What needs to be done:
Please reproduce all entries word for word and omit their pictures.

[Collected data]

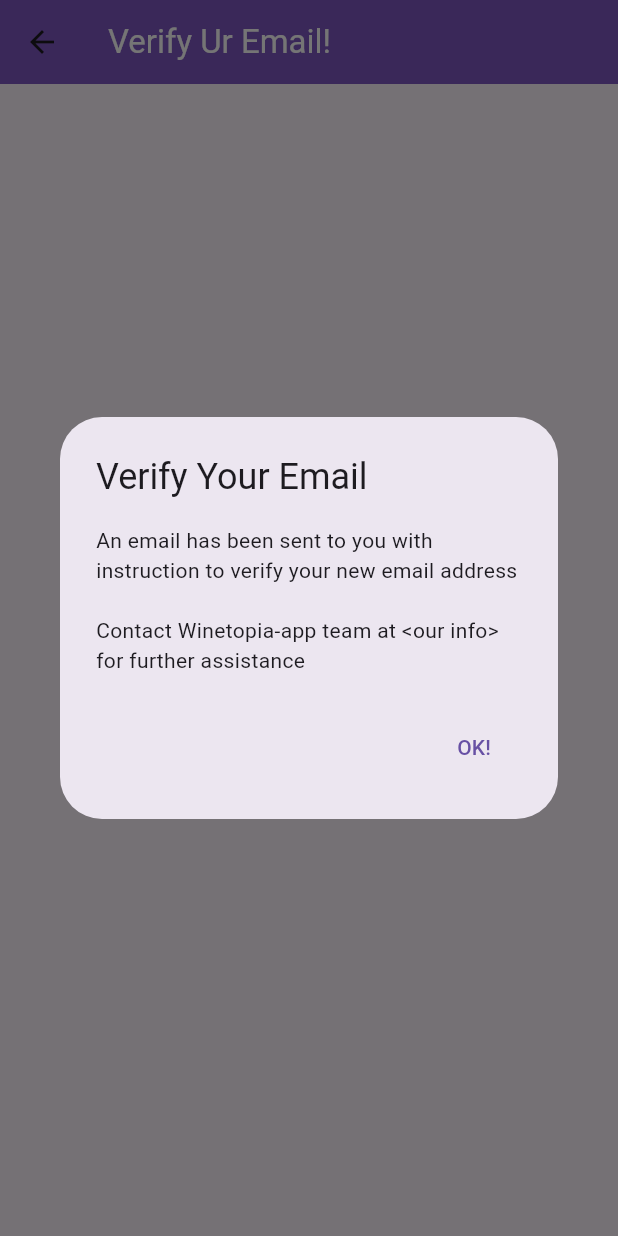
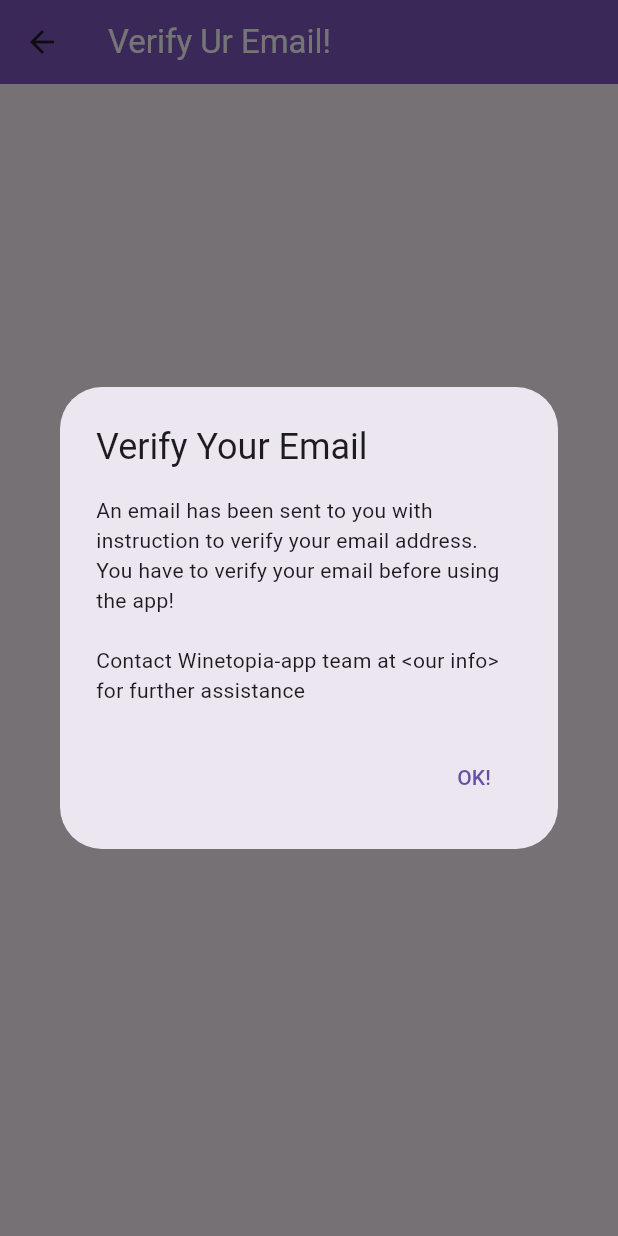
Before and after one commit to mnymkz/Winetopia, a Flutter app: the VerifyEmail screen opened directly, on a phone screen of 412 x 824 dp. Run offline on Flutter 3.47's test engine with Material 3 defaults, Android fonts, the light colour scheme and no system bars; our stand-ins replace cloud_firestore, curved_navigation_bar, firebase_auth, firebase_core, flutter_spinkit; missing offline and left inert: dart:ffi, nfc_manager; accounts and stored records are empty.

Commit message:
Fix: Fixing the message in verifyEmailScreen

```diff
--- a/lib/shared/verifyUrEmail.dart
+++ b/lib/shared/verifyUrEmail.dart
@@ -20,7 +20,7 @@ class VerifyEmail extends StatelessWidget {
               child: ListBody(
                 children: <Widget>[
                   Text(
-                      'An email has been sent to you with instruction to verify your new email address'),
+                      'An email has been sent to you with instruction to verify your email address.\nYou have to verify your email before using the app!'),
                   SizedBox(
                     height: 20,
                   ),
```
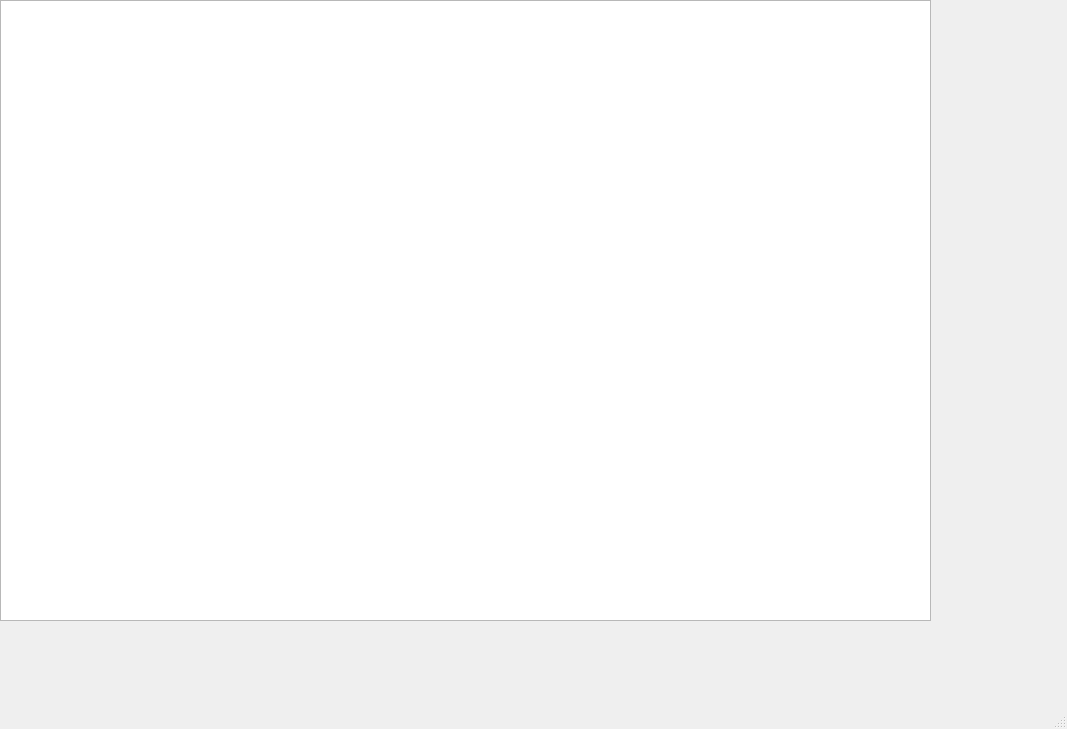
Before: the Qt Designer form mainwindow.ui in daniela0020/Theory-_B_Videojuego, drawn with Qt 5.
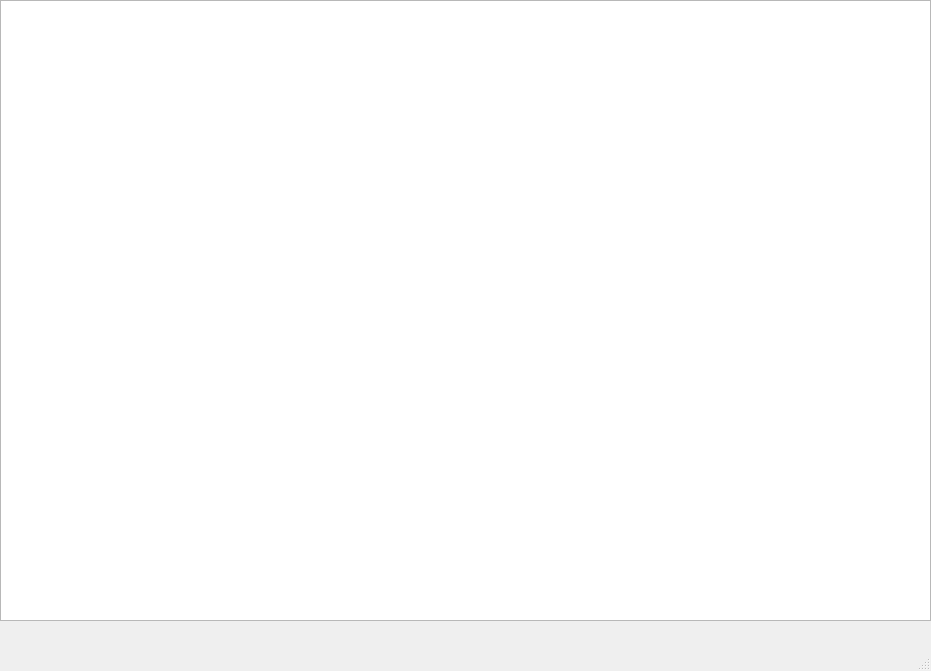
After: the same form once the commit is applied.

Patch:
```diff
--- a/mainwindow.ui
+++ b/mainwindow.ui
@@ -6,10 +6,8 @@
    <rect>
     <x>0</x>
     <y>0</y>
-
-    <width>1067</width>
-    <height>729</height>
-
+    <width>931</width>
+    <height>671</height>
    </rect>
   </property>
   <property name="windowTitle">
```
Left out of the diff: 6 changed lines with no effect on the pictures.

Finished exercise:
Before and after one commit to mnymkz/Winetopia, a Flutter app: the VerifyEmail screen opened directly, on a phone screen of 412 x 824 dp. Run offline on Flutter 3.47's test engine with Material 3 defaults, Android fonts, the light colour scheme and no system bars; our stand-ins replace cloud_firestore, curved_navigation_bar, firebase_auth, firebase_core, flutter_spinkit; missing offline and left inert: dart:ffi, nfc_manager; accounts and stored records are empty.

Commit message:
Fix: Fixing the message in verifyEmailScreen

```diff
--- a/lib/shared/verifyUrEmail.dart
+++ b/lib/shared/verifyUrEmail.dart
@@ -20,7 +20,7 @@ class VerifyEmail extends StatelessWidget {
               child: ListBody(
                 children: <Widget>[
                   Text(
-                      'An email has been sent to you with instruction to verify your new email address'),
+                      'An email has been sent to you with instruction to verify your email address.\nYou have to verify your email before using the app!'),
                   SizedBox(
                     height: 20,
                   ),
```
Before: the Qt Designer form mainwindow.ui in daniela0020/Theory-_B_Videojuego, drawn with Qt 5.
After: the same form once the commit is applied.

Patch:
```diff
--- a/mainwindow.ui
+++ b/mainwindow.ui
@@ -6,10 +6,8 @@
    <rect>
     <x>0</x>
     <y>0</y>
-
-    <width>1067</width>
-    <height>729</height>
-
+    <width>931</width>
+    <height>671</height>
    </rect>
   </property>
   <property name="windowTitle">
```
Left out of the diff: 6 changed lines with no effect on the pictures.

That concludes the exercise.